A Labour government would establish another "good cause" from the National Lottery for children and young people when the Millennium Commission is wound up.
Children should be permanently designated as a good cause, says the report of an advisory group set up last February by Jack Cunningham, Shadow Heritage Secretary.
The "New Millennium Commission" would establish an "ideas bank". Children's play would be a direct, permanent beneficiary, and there would be funding for a range of youth projects, such as a young ambassador exchange scheme, children's information technology cafes and after-school clubs.
The commission would provide a more strategic and innovative distribution of lottery money, says the report, but emphasises that the good causes and projects must not replace those already funded by core government funds.
Cash-limited, time-limited schemes would also be introduced to provide IT training for teachers, new technology for public libraries, energy efficiency schemes or environmental initiatives.
At the suggestion of Sir David Puttnam, the film producer, who is a member of the group, Labour would start a national endowment for the arts, humanities and science.
Three to five years of lottery funds would establish the endowment, which would be self-financing like any charitable foundation.
This scheme would promote new thinking and activity that could make a big difference to the quality of life in Britain, says the report.
"Be they Nobel prize winners or Olympic champions, the British people could take pride from the fact they helped these individuals to get there," the report says. "By investing in human potential, promoting intellectual and creative endeavour and encouraging access and participation, much energy and talent can be used that would otherwise be wasted."

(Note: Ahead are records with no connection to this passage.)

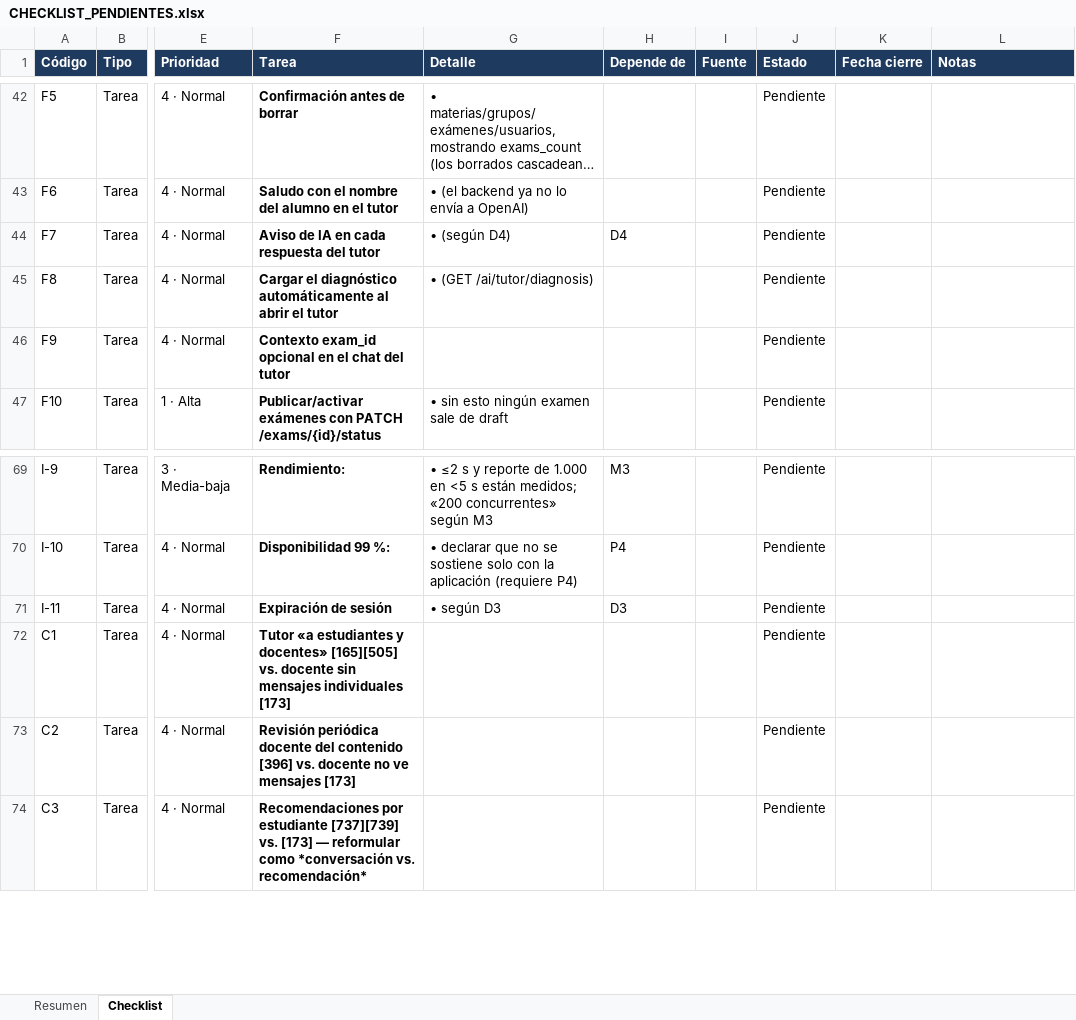
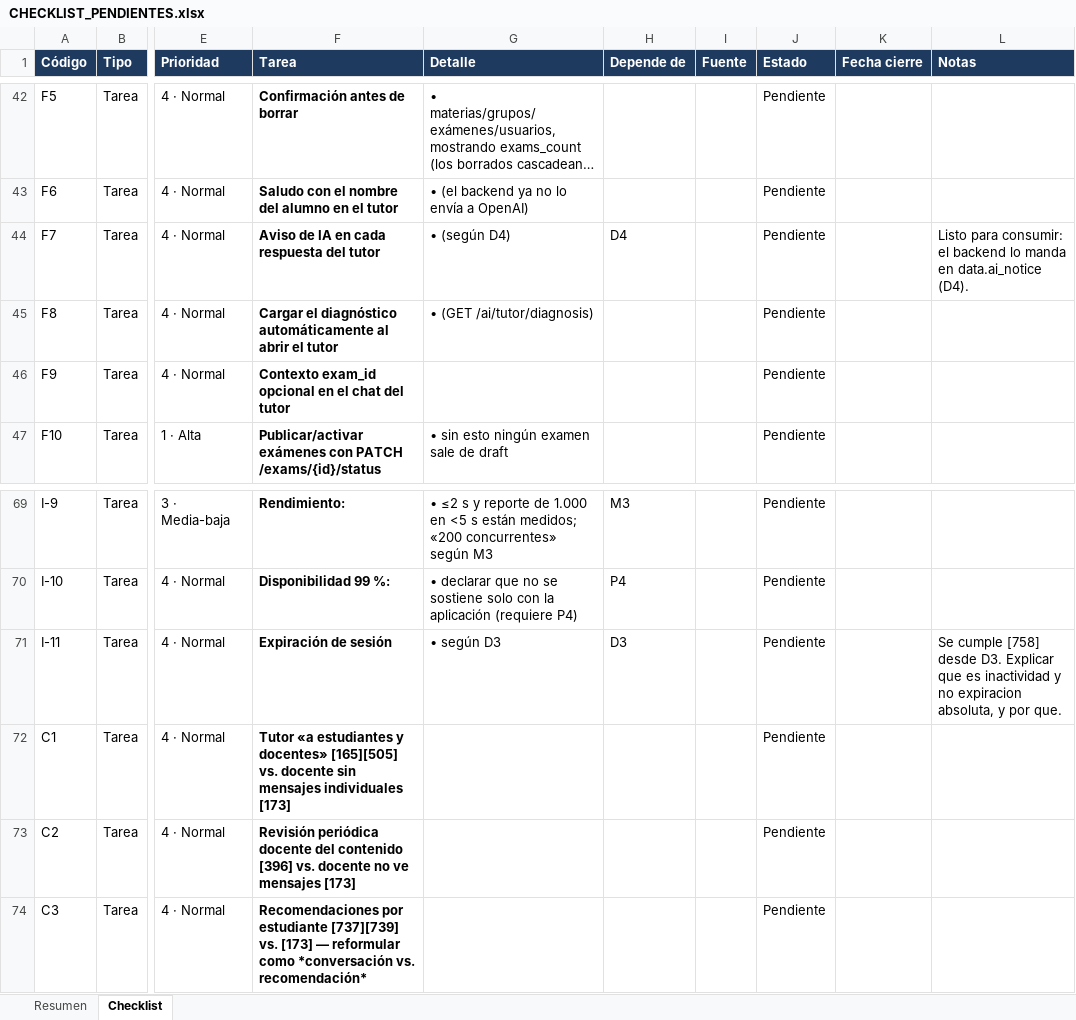
Before and after one commit to Infil505/NeoEduCore-Back, an Excel workbook: docs/CHECKLIST_PENDIENTES.xlsx, sheet Checklist, drawn as a sheet; only a part is shown, gaps mark what is left out; long unchanged cells end in …; values as stored, in another font and other column widths than the file's, no borders; conditional formats not drawn; the diff covers the shown part only; the diff names each change by its address in the sheet, - before the commit and + after, or states it on an @@ line.

```diff
--- a/docs/CHECKLIST_PENDIENTES.xlsx (sheet Checklist)
+++ b/docs/CHECKLIST_PENDIENTES.xlsx (sheet Checklist)
-L44 (Notas): (empty)
+L44 (Notas): Listo para consumir: el backend lo manda en data.ai_notice (D4).
-L71 (Notas): (empty)
+L71 (Notas): Se cumple [758] desde D3. Explicar que es inactividad y no expiracion absoluta, y por que.
```
Also changed, not shown: 1 added row and 31 edited cells elsewhere in this sheet, sheet Resumen, 28 other files.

This approach would not encourage institutional funding nor create a dependent culture, the report argues, but would improve the quality of life.